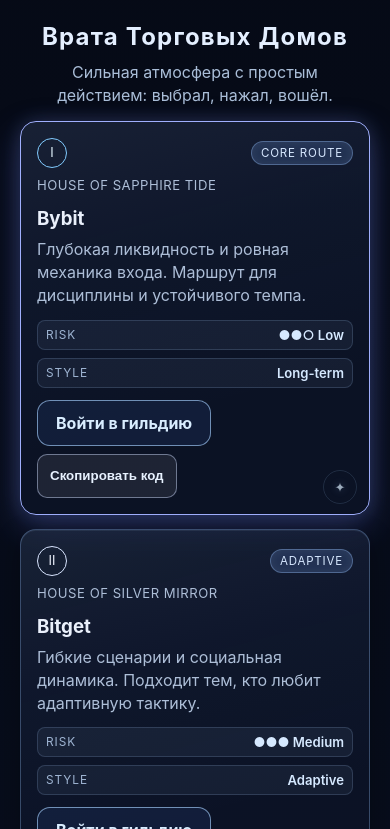
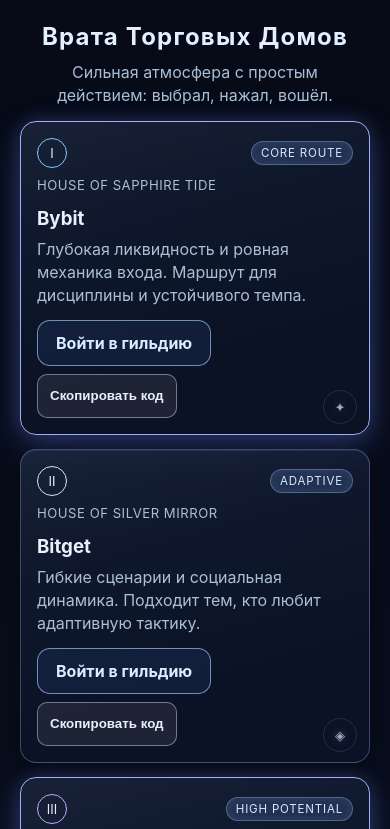
Before and after one commit to kenform/-eragon-exchange-site-next, a Next.js app: page / in a window 390 px wide. Shown: the part 935-1764 px from the top of the page. Built offline with nearby package versions, Linux system fonts and the light colour scheme.

Commit message:
refactor: remove strategy meta from cards and tighten mobile performance

```diff
--- a/app/globals.css
+++ b/app/globals.css
@@ -119,7 +119,7 @@
 .btn-secondary{border:1px solid rgba(217,228,255,.42);color:#dce8fb;background:rgba(29,39,70,.34)}
 .btn-secondary:hover{background:rgba(47,60,100,.46);border-color:rgba(217,228,255,.58)}
 
-.section{position:relative;z-index:1;max-width:1120px;margin:0 auto;padding:20px}
+.section{position:relative;z-index:1;max-width:1120px;margin:0 auto;padding:20px;content-visibility:auto;contain-intrinsic-size:1px 520px}
 .intro-runes{margin-top:-8px;padding-top:4px;padding-bottom:6px}
 .intro-pill{margin:0 auto;max-width:860px;text-align:center;padding:10px 14px;border-radius:999px;border:1px solid rgba(162,203,255,.34);background:rgba(24,35,72,.33);color:#cbdef8;letter-spacing:.04em;font-size:.86rem}
 
@@ -129,7 +129,7 @@
 .section-head p{max-width:700px;margin:0 auto;color:#aabed8;line-height:1.45}
 .gates-grid{display:grid;grid-template-columns:repeat(auto-fit,minmax(220px,1fr));gap:14px}
 
-.gate{position:relative;overflow:hidden;background:linear-gradient(165deg, rgba(177,214,255,.08) 0%, rgba(96,140,220,.04) 34%, rgba(255,255,255,0) 70%), rgba(15,23,44,.62);border:1px solid var(--line);border-radius:16px;padding:16px;box-shadow:0 10px 28px rgba(0,0,0,.32), inset 0 1px 0 rgba(196,225,255,.08);transition:transform .24s ease,border-color .24s ease,box-shadow .24s ease, background .24s ease}
+.gate{position:relative;overflow:hidden;background:linear-gradient(165deg, rgba(177,214,255,.08) 0%, rgba(96,140,220,.04) 34%, rgba(255,255,255,0) 70%), rgba(15,23,44,.62);border:1px solid var(--line);border-radius:16px;padding:16px;box-shadow:0 10px 28px rgba(0,0,0,.32), inset 0 1px 0 rgba(196,225,255,.08);transition:transform .24s ease,border-color .24s ease,box-shadow .24s ease, background .24s ease;contain:layout paint}
 .gate::after{content:"";position:absolute;inset:-36% -20%;background:radial-gradient(circle at 50% 50%, rgba(119,197,255,.24), transparent 58%);opacity:0;transition:opacity .28s ease;pointer-events:none}
 .gate:hover{transform:translateY(-6px);box-shadow:0 24px 44px rgba(4,10,24,.52), 0 0 30px rgba(120,193,255,.32), inset 0 1px 0 rgba(215,236,255,.18);border-color:#9cd5ff;background:linear-gradient(165deg, rgba(172,214,255,.18) 0%, rgba(116,167,240,.1) 38%, rgba(255,255,255,0) 72%), rgba(20,31,58,.75)}
 .gate:hover::after{opacity:1}
@@ -153,10 +153,6 @@
 .gate:hover .rune{display:none}
 .gate h3{margin:10px 0 8px}
 .gate p{margin:0 0 12px;color:#adbed7;line-height:1.45}
-.gate-meta{display:grid;gap:8px;margin:4px 0 12px}
-.gate-meta div{display:flex;justify-content:space-between;align-items:center;padding:6px 8px;border-radius:8px;background:rgba(138,171,218,.08);border:1px solid rgba(167,198,240,.18)}
-.gate-meta span{font-size:.74rem;letter-spacing:.08em;text-transform:uppercase;color:#9fb5d3}
-.gate-meta b{font-size:.82rem;color:#d6e9ff;font-weight:600}
 .btn-ghost{border:1px solid rgba(168,208,255,.64);color:#d9edff;background:rgba(42,73,133,.22);box-shadow:0 0 0 rgba(130,198,255,0);transition:background .24s ease, box-shadow .24s ease, border-color .24s ease, transform .2s ease}
 .btn-ghost:hover{background:rgba(79,122,196,.28);border-color:rgba(192,228,255,.82);box-shadow:0 0 18px rgba(126,197,255,.28);transform:translateY(-1px)}
 .gate-actions{display:flex;gap:8px;flex-wrap:wrap}
@@ -222,6 +218,9 @@
 @media (max-width: 820px){
   .mobile-sticky-cta{display:block;position:fixed;left:0;right:0;bottom:0;z-index:5;padding:10px 14px 14px;background:linear-gradient(180deg, rgba(10,14,30,0) 0%, rgba(10,14,30,.88) 26%, rgba(10,14,30,.96) 100%)}
   .mobile-sticky-cta .btn{display:block;width:100%;text-align:center}
+  .atmo-noise,.atmo-dust,.moonbeam,.rune,.portal-ornament{animation:none!important}
+  .atmo-fog-mid,.atmo-fog-front{opacity:.75}
+  .hero,.hero-scene,.dragon-silhouette-layer{transform:none!important}
 }
 :root.cinematic-off .atmo-stars,
 :root.cinematic-off .atmo-dust,
--- a/components/ExchangeCard.jsx
+++ b/components/ExchangeCard.jsx
@@ -43,11 +43,6 @@
       <h3>{item.name}</h3>
       <p>{item.desc}</p>
 
-      <div className="gate-meta">
-        <div><span>Risk</span><b>{item.risk}</b></div>
-        <div><span>Style</span><b>{item.style}</b></div>
-      </div>
-
       <div className="gate-actions">
         <a
           className="btn btn-ghost"
--- a/components/exchange-data.js
+++ b/components/exchange-data.js
@@ -9,8 +9,6 @@
     refCode: 'W2DDND',
     tone: 'sapphire',
     badge: 'Core Route',
-    risk: '●●○ Low',
-    style: 'Long-term',
     highlight: true,
   },
   {
@@ -23,8 +21,6 @@
     refCode: 'GF5KD76T',
     tone: 'silver',
     badge: 'Adaptive',
-    risk: '●●● Medium',
-    style: 'Adaptive',
     highlight: false,
   },
   {
@@ -37,8 +33,6 @@
     refCode: 'vu6RfizpRR',
     tone: 'violet',
     badge: 'High Potential',
-    risk: '●●●● High',
-    style: 'Early listings',
     highlight: true,
   },
   {
@@ -51,8 +45,6 @@
     refCode: '6B2LY7',
     tone: 'emerald',
     badge: 'Niche Route',
-    risk: '●●● Medium',
-    style: 'Manual selection',
     note: '⚠️ Orbit: сайт и регистрация работают только с VPN.',
     highlight: false,
   },
```
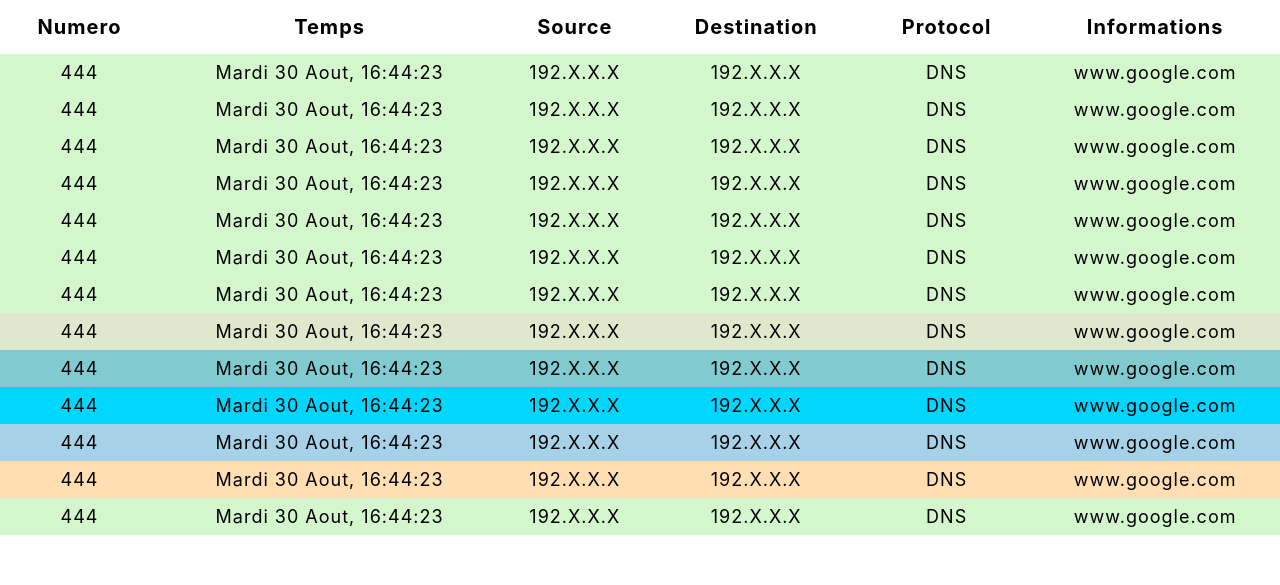
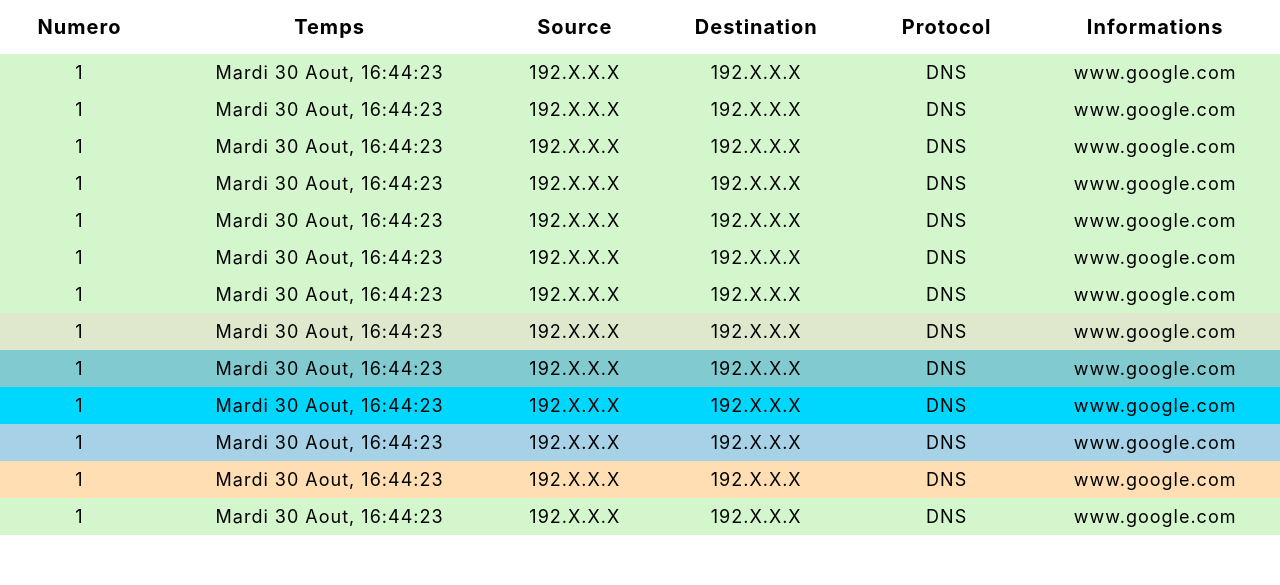
Before and after one commit to alphacpc/wireless-trafic, a React (Create React App) app in the folder frontend/: page / in a window 1280 px wide. Shown: the top 585 px of the page. Built offline with nearby package versions, Linux system fonts and the light colour scheme.

Commit message:
updated frontend

```diff
--- a/frontend/src/App.js
+++ b/frontend/src/App.js
@@ -1,3 +1,4 @@
+import React, { useEffect, useState } from "react"
 import './App.css';
 import bar from "./assets/images/bar.jpg"
 import maps from "./assets/images/maps.jpg"
@@ -5,9 +6,18 @@ import line from "./assets/images/line.png"
 
 function App() {
 
-  var liste = [1,2,3,4,5,6,7,8,1,2,2,2,2]
+  let liste = [1,2,3,4,5,6,7,8,1,2,2,2,2]
 
-  //https://datasciencesphere.com/project/track-location-ip-address-python-geocoder/
+  let [timer, setTimer] = useState(0)
+
+  setTimeout(()=> {
+    setTimer(timer => timer = timer + 1)
+  }, 3000)
+
+
+  useEffect(()=>{
+    console.log("first")
+  }, [timer])
 
 
   return (
@@ -29,7 +39,7 @@ function App() {
 
           <tbody>
            {liste.map( (el,ind) =>  (<tr key={ind} >
-              <td>444</td>
+              <td>{timer}</td>
               <td>Mardi 30 Aout, 16:44:23</td>
               <td>192.X.X.X</td>
               <td>192.X.X.X</td>
```
Also changed, not shown: 1 other file (tests, documents, lock files or other folders).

• **The task**
Please copy the lines above exactly as written, apart from any pictures.

• **Answer below**
Before and after one commit to kenform/-eragon-exchange-site-next, a Next.js app: page / in a window 390 px wide. Shown: the part 935-1764 px from the top of the page. Built offline with nearby package versions, Linux system fonts and the light colour scheme.

Commit message:
refactor: remove strategy meta from cards and tighten mobile performance

```diff
--- a/app/globals.css
+++ b/app/globals.css
@@ -119,7 +119,7 @@
 .btn-secondary{border:1px solid rgba(217,228,255,.42);color:#dce8fb;background:rgba(29,39,70,.34)}
 .btn-secondary:hover{background:rgba(47,60,100,.46);border-color:rgba(217,228,255,.58)}
 
-.section{position:relative;z-index:1;max-width:1120px;margin:0 auto;padding:20px}
+.section{position:relative;z-index:1;max-width:1120px;margin:0 auto;padding:20px;content-visibility:auto;contain-intrinsic-size:1px 520px}
 .intro-runes{margin-top:-8px;padding-top:4px;padding-bottom:6px}
 .intro-pill{margin:0 auto;max-width:860px;text-align:center;padding:10px 14px;border-radius:999px;border:1px solid rgba(162,203,255,.34);background:rgba(24,35,72,.33);color:#cbdef8;letter-spacing:.04em;font-size:.86rem}
 
@@ -129,7 +129,7 @@
 .section-head p{max-width:700px;margin:0 auto;color:#aabed8;line-height:1.45}
 .gates-grid{display:grid;grid-template-columns:repeat(auto-fit,minmax(220px,1fr));gap:14px}
 
-.gate{position:relative;overflow:hidden;background:linear-gradient(165deg, rgba(177,214,255,.08) 0%, rgba(96,140,220,.04) 34%, rgba(255,255,255,0) 70%), rgba(15,23,44,.62);border:1px solid var(--line);border-radius:16px;padding:16px;box-shadow:0 10px 28px rgba(0,0,0,.32), inset 0 1px 0 rgba(196,225,255,.08);transition:transform .24s ease,border-color .24s ease,box-shadow .24s ease, background .24s ease}
+.gate{position:relative;overflow:hidden;background:linear-gradient(165deg, rgba(177,214,255,.08) 0%, rgba(96,140,220,.04) 34%, rgba(255,255,255,0) 70%), rgba(15,23,44,.62);border:1px solid var(--line);border-radius:16px;padding:16px;box-shadow:0 10px 28px rgba(0,0,0,.32), inset 0 1px 0 rgba(196,225,255,.08);transition:transform .24s ease,border-color .24s ease,box-shadow .24s ease, background .24s ease;contain:layout paint}
 .gate::after{content:"";position:absolute;inset:-36% -20%;background:radial-gradient(circle at 50% 50%, rgba(119,197,255,.24), transparent 58%);opacity:0;transition:opacity .28s ease;pointer-events:none}
 .gate:hover{transform:translateY(-6px);box-shadow:0 24px 44px rgba(4,10,24,.52), 0 0 30px rgba(120,193,255,.32), inset 0 1px 0 rgba(215,236,255,.18);border-color:#9cd5ff;background:linear-gradient(165deg, rgba(172,214,255,.18) 0%, rgba(116,167,240,.1) 38%, rgba(255,255,255,0) 72%), rgba(20,31,58,.75)}
 .gate:hover::after{opacity:1}
@@ -153,10 +153,6 @@
 .gate:hover .rune{display:none}
 .gate h3{margin:10px 0 8px}
 .gate p{margin:0 0 12px;color:#adbed7;line-height:1.45}
-.gate-meta{display:grid;gap:8px;margin:4px 0 12px}
-.gate-meta div{display:flex;justify-content:space-between;align-items:center;padding:6px 8px;border-radius:8px;background:rgba(138,171,218,.08);border:1px solid rgba(167,198,240,.18)}
-.gate-meta span{font-size:.74rem;letter-spacing:.08em;text-transform:uppercase;color:#9fb5d3}
-.gate-meta b{font-size:.82rem;color:#d6e9ff;font-weight:600}
 .btn-ghost{border:1px solid rgba(168,208,255,.64);color:#d9edff;background:rgba(42,73,133,.22);box-shadow:0 0 0 rgba(130,198,255,0);transition:background .24s ease, box-shadow .24s ease, border-color .24s ease, transform .2s ease}
 .btn-ghost:hover{background:rgba(79,122,196,.28);border-color:rgba(192,228,255,.82);box-shadow:0 0 18px rgba(126,197,255,.28);transform:translateY(-1px)}
 .gate-actions{display:flex;gap:8px;flex-wrap:wrap}
@@ -222,6 +218,9 @@
 @media (max-width: 820px){
   .mobile-sticky-cta{display:block;position:fixed;left:0;right:0;bottom:0;z-index:5;padding:10px 14px 14px;background:linear-gradient(180deg, rgba(10,14,30,0) 0%, rgba(10,14,30,.88) 26%, rgba(10,14,30,.96) 100%)}
   .mobile-sticky-cta .btn{display:block;width:100%;text-align:center}
+  .atmo-noise,.atmo-dust,.moonbeam,.rune,.portal-ornament{animation:none!important}
+  .atmo-fog-mid,.atmo-fog-front{opacity:.75}
+  .hero,.hero-scene,.dragon-silhouette-layer{transform:none!important}
 }
 :root.cinematic-off .atmo-stars,
 :root.cinematic-off .atmo-dust,
--- a/components/ExchangeCard.jsx
+++ b/components/ExchangeCard.jsx
@@ -43,11 +43,6 @@
       <h3>{item.name}</h3>
       <p>{item.desc}</p>
 
-      <div className="gate-meta">
-        <div><span>Risk</span><b>{item.risk}</b></div>
-        <div><span>Style</span><b>{item.style}</b></div>
-      </div>
-
       <div className="gate-actions">
         <a
           className="btn btn-ghost"
--- a/components/exchange-data.js
+++ b/components/exchange-data.js
@@ -9,8 +9,6 @@
     refCode: 'W2DDND',
     tone: 'sapphire',
     badge: 'Core Route',
-    risk: '●●○ Low',
-    style: 'Long-term',
     highlight: true,
   },
   {
@@ -23,8 +21,6 @@
     refCode: 'GF5KD76T',
     tone: 'silver',
     badge: 'Adaptive',
-    risk: '●●● Medium',
-    style: 'Adaptive',
     highlight: false,
   },
   {
@@ -37,8 +33,6 @@
     refCode: 'vu6RfizpRR',
     tone: 'violet',
     badge: 'High Potential',
-    risk: '●●●● High',
-    style: 'Early listings',
     highlight: true,
   },
   {
@@ -51,8 +45,6 @@
     refCode: '6B2LY7',
     tone: 'emerald',
     badge: 'Niche Route',
-    risk: '●●● Medium',
-    style: 'Manual selection',
     note: '⚠️ Orbit: сайт и регистрация работают только с VPN.',
     highlight: false,
   },
```
Before and after one commit to alphacpc/wireless-trafic, a React (Create React App) app in the folder frontend/: page / in a window 1280 px wide. Shown: the top 585 px of the page. Built offline with nearby package versions, Linux system fonts and the light colour scheme.

Commit message:
updated frontend

```diff
--- a/frontend/src/App.js
+++ b/frontend/src/App.js
@@ -1,3 +1,4 @@
+import React, { useEffect, useState } from "react"
 import './App.css';
 import bar from "./assets/images/bar.jpg"
 import maps from "./assets/images/maps.jpg"
@@ -5,9 +6,18 @@ import line from "./assets/images/line.png"
 
 function App() {
 
-  var liste = [1,2,3,4,5,6,7,8,1,2,2,2,2]
+  let liste = [1,2,3,4,5,6,7,8,1,2,2,2,2]
 
-  //https://datasciencesphere.com/project/track-location-ip-address-python-geocoder/
+  let [timer, setTimer] = useState(0)
+
+  setTimeout(()=> {
+    setTimer(timer => timer = timer + 1)
+  }, 3000)
+
+
+  useEffect(()=>{
+    console.log("first")
+  }, [timer])
 
 
   return (
@@ -29,7 +39,7 @@ function App() {
 
           <tbody>
            {liste.map( (el,ind) =>  (<tr key={ind} >
-              <td>444</td>
+              <td>{timer}</td>
               <td>Mardi 30 Aout, 16:44:23</td>
               <td>192.X.X.X</td>
               <td>192.X.X.X</td>
```
Also changed, not shown: 1 other file (tests, documents, lock files or other folders).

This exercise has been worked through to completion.